BM: Since five.
M: And you’re coming from Waterhouse, a famous area for music in Kingston. I was wondering if you could tell me what the influence of King Jammy’s and the Waterhouse sound was on you.
BM: I was before King Jammy’s. My uncle used to own a sound call “Master Blaster”. It when Jammy was engineer at King Tubby’s studio. Tullo T, Pompidou, John Wayne, all of these artists didn’t really have a chance. From that day now den Jammy’s, pick up di dancehall ting den. Him becomes an international dancehall sound. It was like a highlight of his influence towards the music, but there was good music before Jammy’s sound. Jammy’s give wi a chance to go out there so people can know the product of Waterhouse artists. Wi respect Jammy for that. He never give us no influence or nothing, we influence him fi build a sound. Him live in a government house and him have an 8-track machine, that before him become King Jammy.
M: So you’ve seen the music develop.
BM: Jamaican music start get recognized now, seen? Sean Paul sell five million, Shaggy sell, what, 30 million?
M: And now Damian Marley.
BM: Selling a lot, so you dun know, dancehall is there.
M: But a lot of people see dancehall as being all gal tunes, gun tunes...how do you define dancehall?
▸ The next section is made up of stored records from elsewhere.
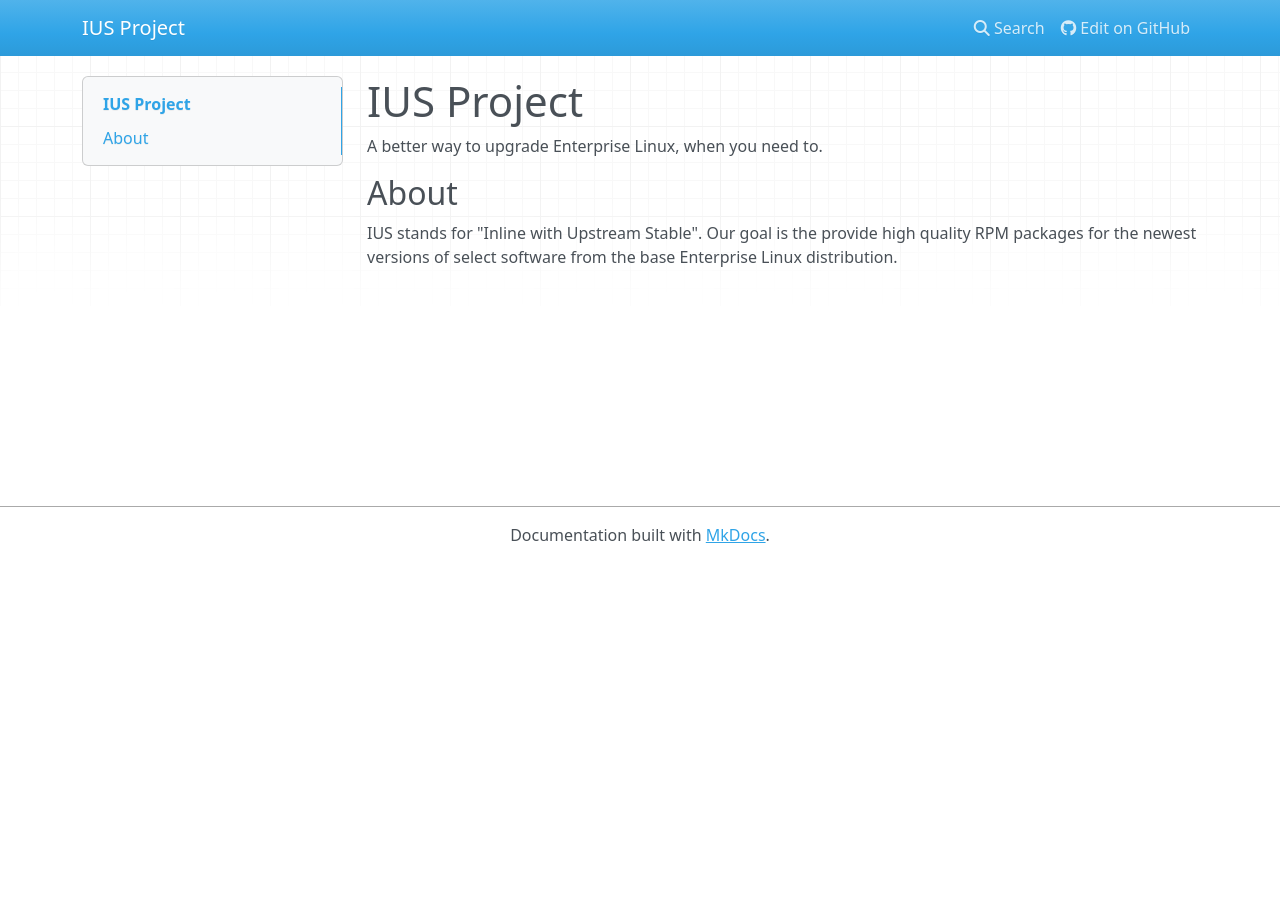
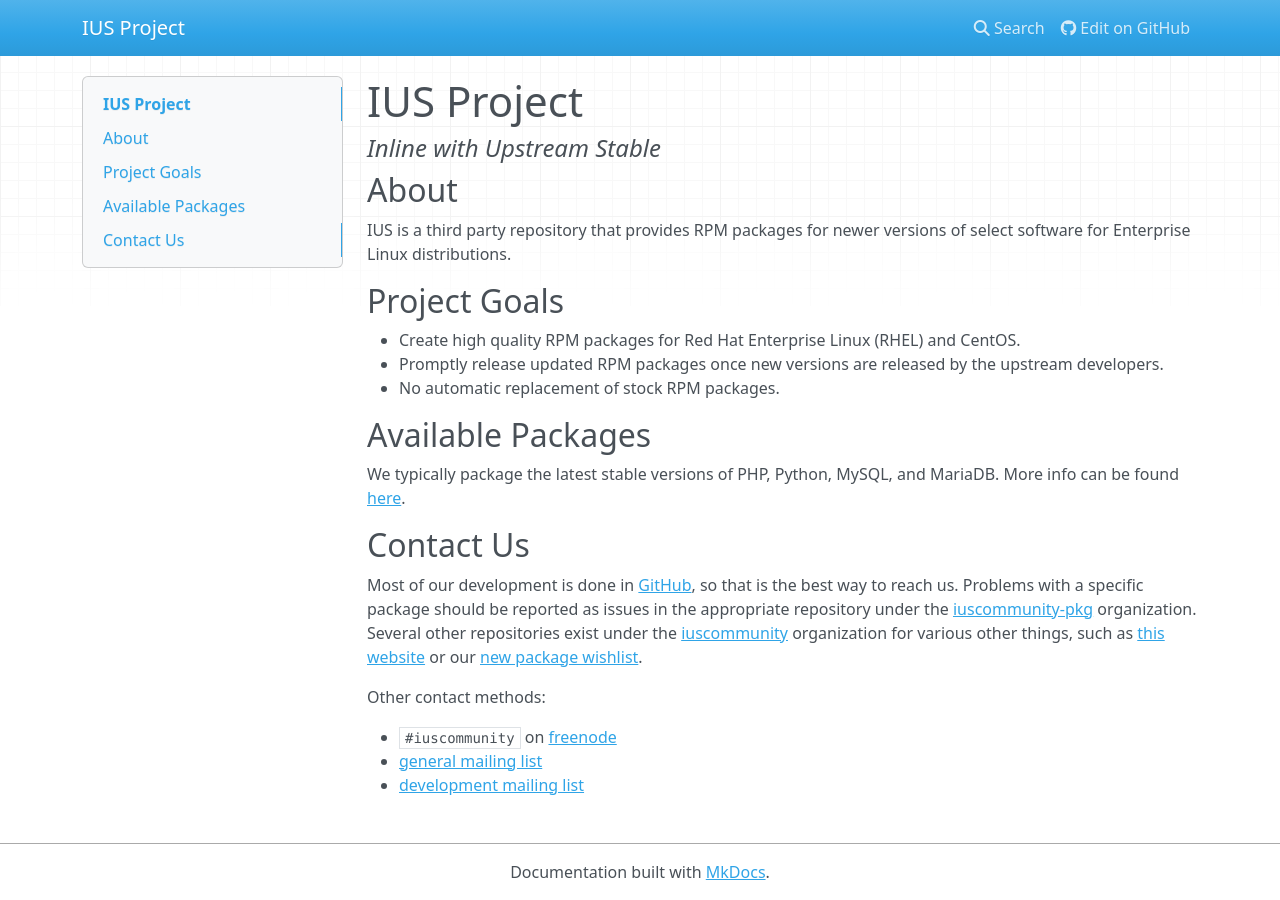
Before and after one commit to iusrepo/ius.io, an MkDocs documentation site: the page built from docs/index.md, in a window 1280 px wide. Built offline with MkDocs 1.6.1, drawn with Linux system fonts in a browser that asks for light colours; nearby versions of some CDN libraries; old or Windows-style settings are respelled for this version of MkDocs.

Commit message:
finish writing home page

```diff
--- a/docs/index.md
+++ b/docs/index.md
@@ -1,7 +1,42 @@
 # IUS Project
 
-A better way to upgrade Enterprise Linux, when you need to.
+#### _**I**nline with **U**pstream **S**table_
 
 ## About
 
-IUS stands for "Inline with Upstream Stable".  Our goal is the provide high quality RPM packages for the newest versions of select software from the base Enterprise Linux distribution.
+IUS is a third party repository that provides RPM packages for newer versions of select software for
+Enterprise Linux distributions.
+
+## Project Goals
+
+* Create high quality RPM packages for Red Hat Enterprise Linux (RHEL) and CentOS.
+* Promptly release updated RPM packages once new versions are released by the upstream developers.
+* No automatic replacement of stock RPM packages.
+
+## Available Packages
+
+We typically package the latest stable versions of PHP, Python, MySQL, and MariaDB.  More info can
+be found [here][1].
+
+## Contact Us
+
+Most of our development is done in [GitHub][2], so that is the best way to reach us.  Problems with
+a specific package should be reported as issues in the appropriate repository under the
+[iuscommunity-pkg][3] organization.  Several other repositories exist under the [iuscommunity][4]
+organization for various other things, such as [this website][5] or our [new package wishlist][6].
+
+Other contact methods:
+
+* `#iuscommunity` on [freenode][7]
+* [general mailing list][8]
+* [development mailing list][9]
+
+[1]: packages.md
+[2]: https://github.com
+[3]: https://github.com/iuscommunity-pkg
+[4]: https://github.com/iuscommunity
+[5]: https://github.com/iuscommunity/ius.io
+[6]: https://github.com/iuscommunity/wishlist
+[7]: https://freenode.net
+[8]: https://launchpad.net/~ius-community
+[9]: https://launchpad.net/~ius-coredev
--- a/mkdocs.yml
+++ b/mkdocs.yml
@@ -1,2 +1,4 @@
 site_name: IUS Project
 repo_url: https://github.com/iuscommunity
+pages:
+  - About: index.md
```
BM: Dancehall music is the authenticness of Jamaicans and the militancy of Jamaicans. That’s what it is, because it represent the culture and nothing else, that’s what it is.
M: It allows people to talk about a lot of different things.
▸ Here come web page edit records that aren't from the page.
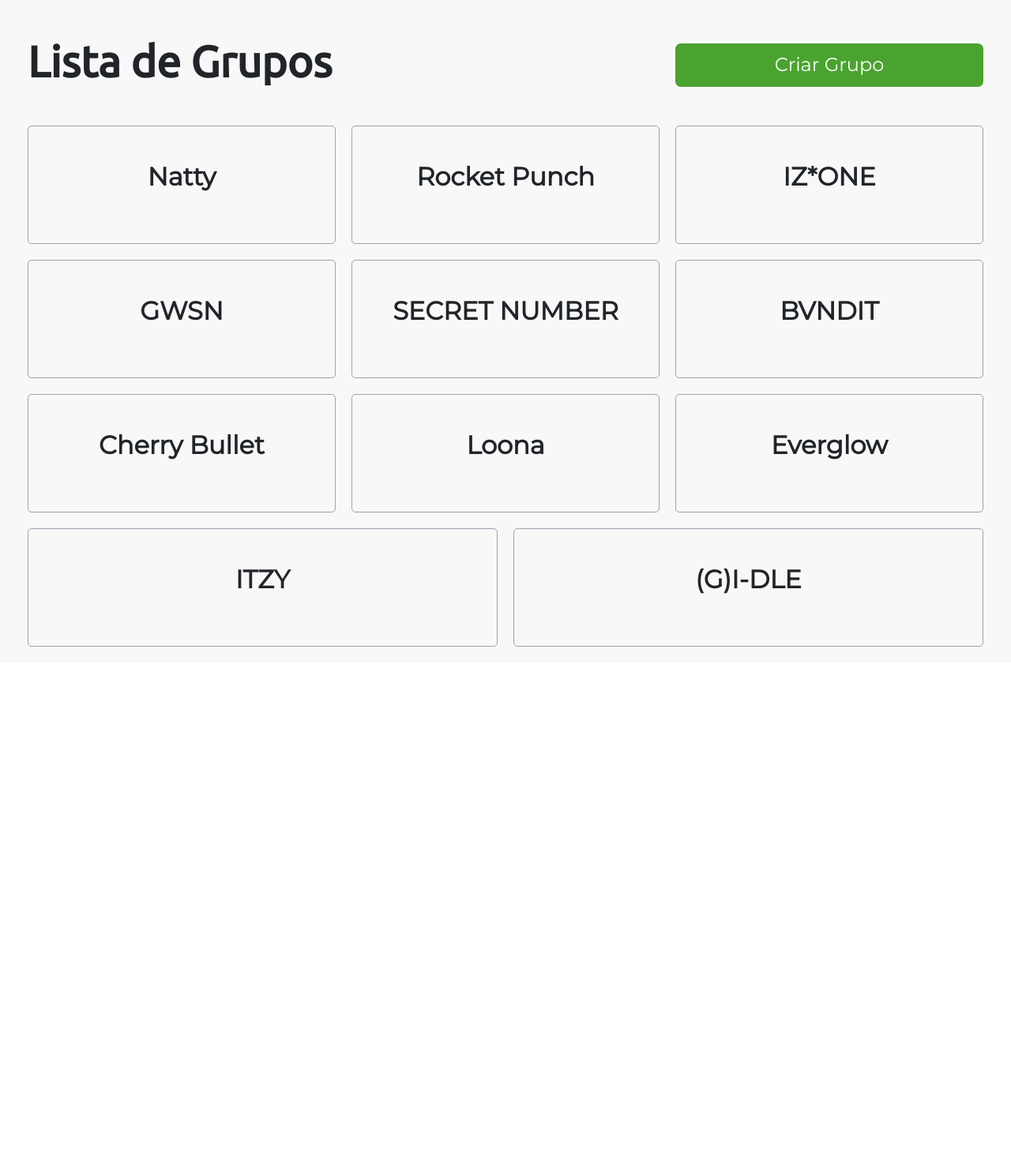
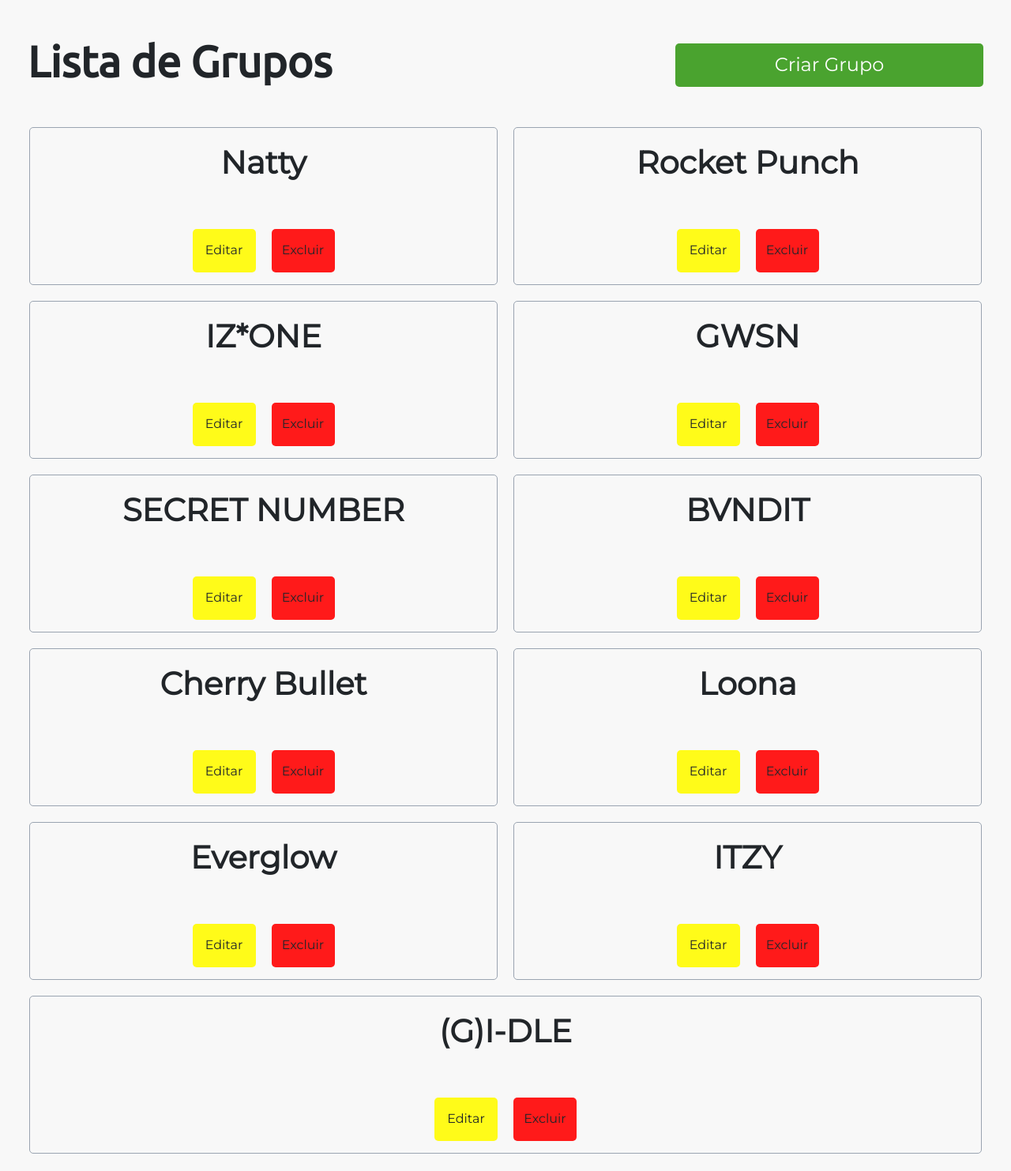
Before and after one commit to Bruno-Felix/CRUD_Grupos-Django, a Django app: page /grupos in a window 1280 px wide. Shown: the part 65-1548 px from the top of the page at 79% size. Before the commit the page ends 884 px from the top, so only its background shows below. Run offline with Django 3.2, Linux system fonts and the light colour scheme; data comes from the database, SQL or seed files in the repository; some libraries are stand-ins or nearby versions.

Commit message:
Inserindo botão Editar e Excluir nos Grupos listados

```diff
--- a/novosGrupos/static/css/styleListaDeGrupos.css
+++ b/novosGrupos/static/css/styleListaDeGrupos.css
@@ -1,4 +1,4 @@
-.divBotaoCriarGrupo{
+.divCabecalhoGrupos{
     justify-content: space-between;
     margin: auto;
     display: flex;
@@ -21,14 +21,16 @@
     text-align: center;
     color: #ffffff;
     background-color: #4AA32F;
-    border-radius: 7px;
+    border-radius: 5px;
     height: 55px;
     width: 390px;
     padding-top: 9px;
 }
 
 .botaoCriarGrupo:hover{
-    background-color: #4AA32F;
+    height: 65px;
+    padding-top: 14px;
+
     color: #ffffff;
     text-decoration: none;
 }
@@ -41,24 +43,70 @@
     display:flex;
     flex-wrap: wrap;
     max-width: 1250px;
-    padding: 10px;
+    padding: 12px;
 }
 
-.flexGrupos > div{
-    height: 150px;
+.Grupo{
+    height: 200px;
     font-size: medium;
-    cursor: pointer;
-    flex:1 1 300px;
-    text-align: center;
+    flex:1 1 400px;
     border-radius: 5px;
     border: 1px solid #9aa4b1;
-    padding-bottom: 20px;
-    padding-top: 45px;
     margin: 10px 10px 10px 10px;
 }
 
-.flexGrupos > div:hover{
-    background-color: #4AA32F;
-    transition: 0.3s;
-    color: #ffffff;
+.infosGrupo{
+    top: 0;
+    padding-top: 20px;
+    text-align: center;
+    height: 110px;
 }
+
+.divBotoesGrupo{
+    height: 90px;
+    top: 0px;
+    justify-content: center; /* Elementos em extremos opostos */
+    width: 100%;
+    display: flex;
+}
+
+.botaoEditarGrupo{
+    align-self: center;
+    text-align: center;
+    padding-top: 15px;
+    height: 55px;
+    width: 80px;
+    border-radius: 5px;
+    color: #000000;
+    background-color: #FFFB19;
+}
+
+.botaoEditarGrupo:hover{
+
+    height: 65px;
+    padding-top: 20px;
+
+    color: #000000;
+    text-decoration: none;
+}
+
+.botaoExcluirGrupo{
+    align-self: center;
+    text-align: center;
+
+    margin-left: 20px;
+    padding-top: 15px;
+    height: 55px;
+    width: 80px;
+    border-radius: 5px;
+    color: #000000;
+    background-color: #ff1a1a;
+}
+
+.botaoExcluirGrupo:hover{
+    height: 65px;
+    padding-top: 20px;
+
+    color: #000000;
+    text-decoration: none;
+}
--- a/novosGrupos/templates/grupos/listaDeGrupos.html
+++ b/novosGrupos/templates/grupos/listaDeGrupos.html
@@ -6,7 +6,7 @@
 
 <!--Início do html próprio de listaDeGrupos.html-->
 
-<div class="divBotaoCriarGrupo">
+<div class="divCabecalhoGrupos">
     <h1 class="tituloListaDeGrupos"><strong>Lista de Grupos</strong></h1>
     <a class="botaoCriarGrupo" href="/criarGrupo">Criar Grupo</a>
 </div>
@@ -15,8 +15,15 @@
 
     {% for grupo in grupos %}
 
-        <div>
-            <h2><strong> {{ grupo.nome}} </strong></h2>
+    <div class ="Grupo">
+        <div class="infosGrupo">
+                <h1><strong> {{ grupo.nome}} </strong></h1>
+            </div>
+
+            <div class="divBotoesGrupo">
+                <a class="botaoEditarGrupo">Editar</a>
+                <a class="botaoExcluirGrupo">Excluir</a>
+            </div>
         </div>
 
     {% endfor %}
```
BM: Yes, it represent you. Everybody is not politician or writer for newspaper. You express yourself through the paper, I express myself through the music.
M: People have written about your lyrical battles with Bounty Killer and, more recently, your more literal battles with Capleton. Has this conflict been resolved?
BM: That was a long time ago, like three years ago. People still have grievance inna dem heart, but not mi. For mi it’s peace, that’s it.
M: Much like Capleton, you’ve received criticism for your lyrics. In fact, when I reviewed Back to Basics for the Montreal Mirror, I received criticism myself for having reviewed a record by someone who holds homophobic beliefs. How would you defend yourself?
BM: People just try to fight against the music, they’re not only just try to fight against mi, they’re try to fight against the music. I am the king of the dancehall. I am the one that can take the music to the level where it is, I am the one who can represent dancehall music like how Michael Jackson, him represent pop. Dem don’t want mi to reach that level. People ask mi this same question and I tell them that I am against man that have sex with little kids. I cannot be against man that have consensual sex. If two big man want to have sex, it’s their perogative, that’s my opinion. But if you try to get the likkle ghetto youth ‘cause dem nah have no money and dem come with the money and try to give to dem. That is what I am against. I tell that to di world.
M: So your problem is with pedophiles.
BM: Yes. My foundation is the Beenie Man Foundation for Troubled Youth. Some molested kids mi have inna mi foundation wi have fi deal with. We have fi fix dem mentally and physically, fi true.
M: And also, I know that here in Montreal and in Toronto, people are specifically worried about the violence in the music and how it affects young people.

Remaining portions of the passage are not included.